How to Pick Your Perfect Hammock?
There are typically 2 types of hammock “sizes” to choose from when shopping for parachute hammocks. You’ll have a choice between a single hammock and a double hammock. The biggest difference between these 2 sizes is the width. For smaller campers, or if you just want to lounge and relax, the narrower single hammock may be more suitable. For taller campers, the extra width of a double hammock will be more comfortable. The roomier interior gives you more space to stretch out and adjust your sleeping position to get that perfect, flat angle.
Our Serac Classic Single hammock is 9ft (long) x 4ft 5in (wide). This model is ideal for adult campers as well as children looking for a narrower and slightly more compact hammock. The 4ft 5in width is suitable for myself (I’m 5ft 8in). But if I’m looking to hang with a friend in the hammock, I like to opt for the Sequoia Double Hammock.
The Serac Sequoia XL Double hammock adds over a foot of extra width at 5ft 7in, with a length of 9ft 10in. This model is perfect for anyone looking to relax, stretch out and get really comfortable in your hammock. This model is a favorite in the backcountry, where campers spend multiple nights sleeping in their hammocks.
Weight is an important consideration for most campers and one of the big benefits of using a hammock. A full hammock set up can be lighter than a traditional tent shelter with a whole slew of other benefits.
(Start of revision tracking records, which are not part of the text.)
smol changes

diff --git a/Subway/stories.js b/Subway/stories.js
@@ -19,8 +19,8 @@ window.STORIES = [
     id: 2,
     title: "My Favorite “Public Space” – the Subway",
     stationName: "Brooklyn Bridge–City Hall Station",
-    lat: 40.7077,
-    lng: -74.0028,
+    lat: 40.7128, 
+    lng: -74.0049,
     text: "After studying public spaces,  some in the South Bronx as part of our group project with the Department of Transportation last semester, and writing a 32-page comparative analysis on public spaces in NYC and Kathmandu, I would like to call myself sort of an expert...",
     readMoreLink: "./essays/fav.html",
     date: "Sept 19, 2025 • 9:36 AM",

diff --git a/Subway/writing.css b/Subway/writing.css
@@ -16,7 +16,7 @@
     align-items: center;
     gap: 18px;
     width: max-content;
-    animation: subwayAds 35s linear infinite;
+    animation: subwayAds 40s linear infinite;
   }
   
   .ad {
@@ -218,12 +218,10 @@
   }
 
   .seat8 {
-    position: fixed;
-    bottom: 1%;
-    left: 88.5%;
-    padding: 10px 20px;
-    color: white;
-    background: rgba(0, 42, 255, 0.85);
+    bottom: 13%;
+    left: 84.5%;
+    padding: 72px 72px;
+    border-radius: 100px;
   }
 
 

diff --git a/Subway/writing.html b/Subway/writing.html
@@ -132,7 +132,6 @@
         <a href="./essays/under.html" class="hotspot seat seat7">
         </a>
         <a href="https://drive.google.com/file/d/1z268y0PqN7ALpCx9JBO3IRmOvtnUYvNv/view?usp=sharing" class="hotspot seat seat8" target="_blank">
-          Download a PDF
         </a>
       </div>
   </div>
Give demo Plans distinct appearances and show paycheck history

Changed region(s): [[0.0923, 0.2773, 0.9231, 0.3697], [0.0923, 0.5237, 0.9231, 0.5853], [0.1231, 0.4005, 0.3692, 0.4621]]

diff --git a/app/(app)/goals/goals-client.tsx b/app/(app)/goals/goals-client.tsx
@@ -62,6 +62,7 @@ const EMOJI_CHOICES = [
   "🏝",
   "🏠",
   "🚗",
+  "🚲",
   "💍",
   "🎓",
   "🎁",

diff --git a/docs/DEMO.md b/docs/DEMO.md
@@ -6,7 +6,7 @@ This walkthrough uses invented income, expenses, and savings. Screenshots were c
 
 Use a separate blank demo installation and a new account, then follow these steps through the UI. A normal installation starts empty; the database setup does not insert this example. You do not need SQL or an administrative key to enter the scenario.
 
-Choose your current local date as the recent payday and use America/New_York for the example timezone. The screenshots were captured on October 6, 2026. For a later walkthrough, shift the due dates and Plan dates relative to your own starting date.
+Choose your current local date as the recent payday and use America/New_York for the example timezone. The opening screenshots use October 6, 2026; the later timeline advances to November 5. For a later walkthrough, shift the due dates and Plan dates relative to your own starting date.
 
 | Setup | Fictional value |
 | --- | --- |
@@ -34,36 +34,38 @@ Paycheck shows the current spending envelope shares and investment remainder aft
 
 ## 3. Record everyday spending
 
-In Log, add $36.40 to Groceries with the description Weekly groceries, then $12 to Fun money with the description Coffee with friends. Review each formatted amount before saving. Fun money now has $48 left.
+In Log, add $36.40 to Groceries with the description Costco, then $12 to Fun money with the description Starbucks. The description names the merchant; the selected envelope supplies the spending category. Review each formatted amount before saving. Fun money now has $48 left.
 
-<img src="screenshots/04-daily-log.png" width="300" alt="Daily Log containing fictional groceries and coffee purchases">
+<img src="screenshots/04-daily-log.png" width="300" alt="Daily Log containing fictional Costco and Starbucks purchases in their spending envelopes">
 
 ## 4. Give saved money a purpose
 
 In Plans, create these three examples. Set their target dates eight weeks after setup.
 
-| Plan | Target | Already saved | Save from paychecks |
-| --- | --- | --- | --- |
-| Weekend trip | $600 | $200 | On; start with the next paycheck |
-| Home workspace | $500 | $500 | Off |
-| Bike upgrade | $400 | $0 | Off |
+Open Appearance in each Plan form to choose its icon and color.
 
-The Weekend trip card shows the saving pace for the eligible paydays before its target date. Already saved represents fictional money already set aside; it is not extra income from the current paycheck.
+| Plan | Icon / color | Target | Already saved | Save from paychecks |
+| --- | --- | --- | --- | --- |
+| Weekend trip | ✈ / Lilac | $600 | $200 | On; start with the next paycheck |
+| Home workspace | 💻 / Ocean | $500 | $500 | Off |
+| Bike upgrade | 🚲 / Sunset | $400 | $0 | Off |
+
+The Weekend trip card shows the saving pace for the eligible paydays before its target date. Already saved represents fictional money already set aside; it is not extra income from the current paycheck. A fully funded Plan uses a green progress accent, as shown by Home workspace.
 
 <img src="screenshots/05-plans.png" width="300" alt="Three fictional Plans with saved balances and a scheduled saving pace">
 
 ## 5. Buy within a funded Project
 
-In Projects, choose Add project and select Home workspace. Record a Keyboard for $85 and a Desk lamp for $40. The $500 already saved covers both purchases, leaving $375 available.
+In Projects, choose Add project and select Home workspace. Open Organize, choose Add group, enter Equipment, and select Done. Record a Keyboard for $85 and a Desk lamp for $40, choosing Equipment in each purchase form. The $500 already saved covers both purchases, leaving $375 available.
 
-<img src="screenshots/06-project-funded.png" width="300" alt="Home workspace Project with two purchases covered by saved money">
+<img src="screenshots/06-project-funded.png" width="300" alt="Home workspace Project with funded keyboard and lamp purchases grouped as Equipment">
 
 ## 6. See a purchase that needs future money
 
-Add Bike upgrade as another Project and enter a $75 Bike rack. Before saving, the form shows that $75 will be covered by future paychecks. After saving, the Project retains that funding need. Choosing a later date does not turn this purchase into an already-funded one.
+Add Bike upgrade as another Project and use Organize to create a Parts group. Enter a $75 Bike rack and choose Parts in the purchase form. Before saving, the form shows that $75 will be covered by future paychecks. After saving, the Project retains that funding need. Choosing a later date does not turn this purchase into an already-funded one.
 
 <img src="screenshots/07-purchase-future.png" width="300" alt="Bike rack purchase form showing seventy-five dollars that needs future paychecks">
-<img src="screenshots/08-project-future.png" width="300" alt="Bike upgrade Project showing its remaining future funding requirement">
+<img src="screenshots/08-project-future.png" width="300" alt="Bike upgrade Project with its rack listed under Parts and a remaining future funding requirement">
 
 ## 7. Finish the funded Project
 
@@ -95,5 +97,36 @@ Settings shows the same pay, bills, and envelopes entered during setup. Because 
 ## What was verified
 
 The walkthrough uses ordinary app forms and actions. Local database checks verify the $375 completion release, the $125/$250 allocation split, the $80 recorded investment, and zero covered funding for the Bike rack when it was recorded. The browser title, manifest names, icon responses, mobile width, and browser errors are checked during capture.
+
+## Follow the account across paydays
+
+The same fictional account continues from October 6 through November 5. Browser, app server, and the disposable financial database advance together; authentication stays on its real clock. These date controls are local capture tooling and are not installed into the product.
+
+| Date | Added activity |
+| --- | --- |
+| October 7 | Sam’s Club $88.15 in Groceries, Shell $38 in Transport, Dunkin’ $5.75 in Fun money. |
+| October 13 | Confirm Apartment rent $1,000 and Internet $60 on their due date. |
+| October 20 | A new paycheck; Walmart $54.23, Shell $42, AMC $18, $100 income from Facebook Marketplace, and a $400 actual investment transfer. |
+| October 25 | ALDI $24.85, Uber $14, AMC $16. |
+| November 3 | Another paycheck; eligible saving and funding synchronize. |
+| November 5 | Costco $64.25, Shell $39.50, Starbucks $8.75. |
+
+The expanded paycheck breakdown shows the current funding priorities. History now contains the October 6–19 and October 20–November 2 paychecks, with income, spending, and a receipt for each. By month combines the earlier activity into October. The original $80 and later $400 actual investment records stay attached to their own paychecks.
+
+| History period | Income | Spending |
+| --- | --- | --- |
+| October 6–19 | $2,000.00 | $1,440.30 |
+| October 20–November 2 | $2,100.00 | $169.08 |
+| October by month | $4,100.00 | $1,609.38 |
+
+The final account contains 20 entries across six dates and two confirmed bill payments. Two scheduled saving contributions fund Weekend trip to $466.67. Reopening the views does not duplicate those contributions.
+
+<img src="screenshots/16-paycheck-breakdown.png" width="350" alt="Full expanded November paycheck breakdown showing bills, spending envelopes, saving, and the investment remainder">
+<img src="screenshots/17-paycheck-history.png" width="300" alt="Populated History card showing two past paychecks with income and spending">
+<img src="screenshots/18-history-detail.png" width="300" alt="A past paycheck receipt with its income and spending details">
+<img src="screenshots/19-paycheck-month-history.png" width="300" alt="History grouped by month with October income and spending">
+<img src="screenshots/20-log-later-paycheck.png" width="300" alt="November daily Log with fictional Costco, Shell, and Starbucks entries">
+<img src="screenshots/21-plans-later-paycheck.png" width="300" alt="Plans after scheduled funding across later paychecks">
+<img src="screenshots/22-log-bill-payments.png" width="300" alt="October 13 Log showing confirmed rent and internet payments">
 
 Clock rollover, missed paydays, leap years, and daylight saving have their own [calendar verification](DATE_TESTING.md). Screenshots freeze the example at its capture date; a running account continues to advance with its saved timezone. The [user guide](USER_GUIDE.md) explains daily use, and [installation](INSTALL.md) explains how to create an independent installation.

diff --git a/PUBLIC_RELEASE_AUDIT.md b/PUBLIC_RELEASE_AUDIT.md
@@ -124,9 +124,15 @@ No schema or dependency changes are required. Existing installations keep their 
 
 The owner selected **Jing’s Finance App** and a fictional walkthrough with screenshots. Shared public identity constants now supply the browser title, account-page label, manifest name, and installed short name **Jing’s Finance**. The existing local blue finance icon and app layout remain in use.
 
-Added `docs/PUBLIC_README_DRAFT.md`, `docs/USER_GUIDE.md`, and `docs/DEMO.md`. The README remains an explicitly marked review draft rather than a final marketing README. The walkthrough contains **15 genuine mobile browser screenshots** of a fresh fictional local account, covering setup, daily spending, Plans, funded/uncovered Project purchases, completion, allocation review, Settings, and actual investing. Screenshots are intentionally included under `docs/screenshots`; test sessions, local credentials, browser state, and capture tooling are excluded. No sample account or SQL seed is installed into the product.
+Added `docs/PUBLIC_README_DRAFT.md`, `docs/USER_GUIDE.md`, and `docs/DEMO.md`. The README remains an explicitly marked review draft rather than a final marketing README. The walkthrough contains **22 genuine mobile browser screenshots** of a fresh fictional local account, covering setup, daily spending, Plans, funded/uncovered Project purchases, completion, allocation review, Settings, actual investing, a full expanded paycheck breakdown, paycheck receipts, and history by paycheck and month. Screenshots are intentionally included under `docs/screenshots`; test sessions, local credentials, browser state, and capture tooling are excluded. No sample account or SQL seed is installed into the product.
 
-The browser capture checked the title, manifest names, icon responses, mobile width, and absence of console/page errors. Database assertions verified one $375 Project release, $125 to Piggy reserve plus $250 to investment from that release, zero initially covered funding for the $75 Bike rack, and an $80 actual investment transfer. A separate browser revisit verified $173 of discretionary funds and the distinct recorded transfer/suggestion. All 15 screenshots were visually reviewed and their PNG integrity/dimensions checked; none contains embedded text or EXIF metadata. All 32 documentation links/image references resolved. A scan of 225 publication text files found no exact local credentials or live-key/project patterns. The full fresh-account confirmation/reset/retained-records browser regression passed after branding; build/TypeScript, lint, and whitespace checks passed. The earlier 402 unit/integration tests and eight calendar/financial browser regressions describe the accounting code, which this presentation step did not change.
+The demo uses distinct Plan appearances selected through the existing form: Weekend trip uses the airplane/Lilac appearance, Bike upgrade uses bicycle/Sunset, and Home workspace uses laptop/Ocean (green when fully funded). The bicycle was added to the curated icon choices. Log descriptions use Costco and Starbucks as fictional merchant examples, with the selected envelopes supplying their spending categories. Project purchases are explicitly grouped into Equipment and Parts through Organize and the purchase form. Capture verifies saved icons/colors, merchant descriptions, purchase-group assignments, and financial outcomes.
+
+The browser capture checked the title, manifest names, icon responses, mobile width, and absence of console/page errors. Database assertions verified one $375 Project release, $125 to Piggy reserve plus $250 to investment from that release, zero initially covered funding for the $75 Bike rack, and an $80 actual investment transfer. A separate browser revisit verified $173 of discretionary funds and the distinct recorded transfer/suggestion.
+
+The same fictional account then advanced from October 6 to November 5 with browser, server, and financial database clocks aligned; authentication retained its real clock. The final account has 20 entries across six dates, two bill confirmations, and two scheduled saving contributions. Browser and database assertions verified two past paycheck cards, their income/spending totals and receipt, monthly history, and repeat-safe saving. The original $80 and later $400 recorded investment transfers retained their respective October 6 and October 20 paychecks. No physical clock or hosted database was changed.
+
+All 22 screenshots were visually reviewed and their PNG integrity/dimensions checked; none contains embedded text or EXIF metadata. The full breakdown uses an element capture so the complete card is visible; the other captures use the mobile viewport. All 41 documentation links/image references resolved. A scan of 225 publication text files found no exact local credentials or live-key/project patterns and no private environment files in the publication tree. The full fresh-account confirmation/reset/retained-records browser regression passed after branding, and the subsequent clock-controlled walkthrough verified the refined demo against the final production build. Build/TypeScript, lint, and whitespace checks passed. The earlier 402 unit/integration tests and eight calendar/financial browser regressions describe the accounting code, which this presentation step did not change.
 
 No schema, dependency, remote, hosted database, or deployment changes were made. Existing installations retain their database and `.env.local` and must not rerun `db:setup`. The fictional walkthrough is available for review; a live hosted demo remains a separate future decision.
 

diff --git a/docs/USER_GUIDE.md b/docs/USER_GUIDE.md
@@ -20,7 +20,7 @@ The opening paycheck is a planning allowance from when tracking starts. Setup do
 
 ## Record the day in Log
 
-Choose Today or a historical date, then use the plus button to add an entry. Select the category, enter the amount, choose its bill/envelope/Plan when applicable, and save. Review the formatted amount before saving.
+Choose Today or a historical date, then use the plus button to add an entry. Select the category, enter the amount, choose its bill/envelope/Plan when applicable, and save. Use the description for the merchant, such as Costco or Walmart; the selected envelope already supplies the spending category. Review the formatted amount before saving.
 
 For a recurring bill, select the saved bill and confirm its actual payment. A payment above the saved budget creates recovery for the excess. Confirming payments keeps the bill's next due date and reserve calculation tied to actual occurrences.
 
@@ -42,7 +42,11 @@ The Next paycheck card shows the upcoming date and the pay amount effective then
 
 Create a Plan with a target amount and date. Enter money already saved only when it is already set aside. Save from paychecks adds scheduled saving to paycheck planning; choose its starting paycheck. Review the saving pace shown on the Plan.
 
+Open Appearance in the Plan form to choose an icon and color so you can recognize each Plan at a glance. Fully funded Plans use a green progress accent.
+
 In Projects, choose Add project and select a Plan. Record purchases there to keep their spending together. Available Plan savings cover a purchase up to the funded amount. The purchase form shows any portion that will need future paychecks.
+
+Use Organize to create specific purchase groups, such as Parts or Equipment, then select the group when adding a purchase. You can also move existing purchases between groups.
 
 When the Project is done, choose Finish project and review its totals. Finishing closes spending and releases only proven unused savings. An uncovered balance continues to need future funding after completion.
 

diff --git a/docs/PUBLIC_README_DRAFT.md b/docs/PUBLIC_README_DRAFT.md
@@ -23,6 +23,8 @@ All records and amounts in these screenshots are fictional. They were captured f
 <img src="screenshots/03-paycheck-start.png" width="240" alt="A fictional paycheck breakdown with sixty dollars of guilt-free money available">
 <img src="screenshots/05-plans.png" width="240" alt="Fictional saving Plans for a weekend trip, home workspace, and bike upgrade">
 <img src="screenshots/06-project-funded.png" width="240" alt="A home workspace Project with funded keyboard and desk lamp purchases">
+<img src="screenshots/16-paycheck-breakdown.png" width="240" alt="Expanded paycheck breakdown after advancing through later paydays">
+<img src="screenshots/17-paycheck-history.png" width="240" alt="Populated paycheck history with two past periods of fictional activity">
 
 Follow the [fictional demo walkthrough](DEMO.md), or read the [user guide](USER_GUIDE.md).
The Classic weighs as little as 14oz, much lighter than most ultralight tents. The Sequoia weighs just 19oz just 5 ounces more than the classic but with much more room!
Most parachute style camping hammocks are constructed with a nylon blend. The Classic model is made of a breathable and soft 210T “Parachute Nylon”. Tough enough to hold up to 400lbs!
When hanging out in your hammock, it’s important to make sure you’re hanging responsibly. Other hammock companies will include some rope with your hammock. Please never use ropes directly on the tree trunk as they can tear into tree bark. You’ll want a way to set up your hammock easily while protecting your environment.
Our Tree Hugger straps are perfect for this occasion. Every hammock we sell comes with a set of 6 foot tree straps with 10 anchor points each. Set up is quick and simple – toss the straps around the trees, clip the carabiners into the straps and you’re ready to hang!
What do you need for a full hammocking experience?
A good, strong set of carabiners is important for the setup of your hammock. Look for carabiners that are strong and lightweight. Try to avoid plastic carabiners since those have been known to warp over time and lose it’s durability. You want to make sure you don’t have any unfortunate spills in the middle of your snooze.
Your hammock needs to be just as easy to set up as it is to pack up and carry. The attached stuff sack on your hammock lets you easily store your hammock and straps on the go. You can even use the stuff sack as somewhere to store your phone, headlamp or any gear you need when you’re spending time in your hammock.
The Sequoia’s stuff sack is upgraded to include compression straps. You’ll easily be able to fit your hammock and straps in the stuff sack AND pack down the hammock even more with the compression straps. As a little bonus, we’ve included a whistle buckle on the straps – just in case of emergencies!
For a complete camping shelter in more challenging conditions you’ll also want to consider insulation, rain and insect protection.
A simple sleeping pad and sleeping bag can keep you warm even in below freezing temperatures. If you want to be really comfortable, a topquilt – underquilt combination is ideal. Learn more about how to stay warm without an underquilt or how to DIY your top quilt for $20.
If you’ll be camping in rainy or snowy conditions, you’ll definitely need some cover. A rain tarp will work great in these situations. Here’s how you can choose the perfect one for your needs.
Sorry, but you’ve been using your hammock all wrong.
Sleeping in your hammock is incredibly comfortable once you learn the right way to lie down. Instinctively you might be trying to curve your body to the shape of the hammock (like a banana). But don’t do this! Instead, adjust your body so that you’re lying at a slight diagonal. This simple adjustment flattens out your body and you’ll be sleeping ergonomically and with a straight back.
Ideally, you want to hang the hammock so that the straps form a 30 degree angle with the horizon. You don’t want your hammock to be too taut or have too much slack. After hammocking a couple times, you’ll naturally get a feel for what’s most comfortable for you and the best way to achieve it.
Photo credit to Derek Hansen of theultimatehang.com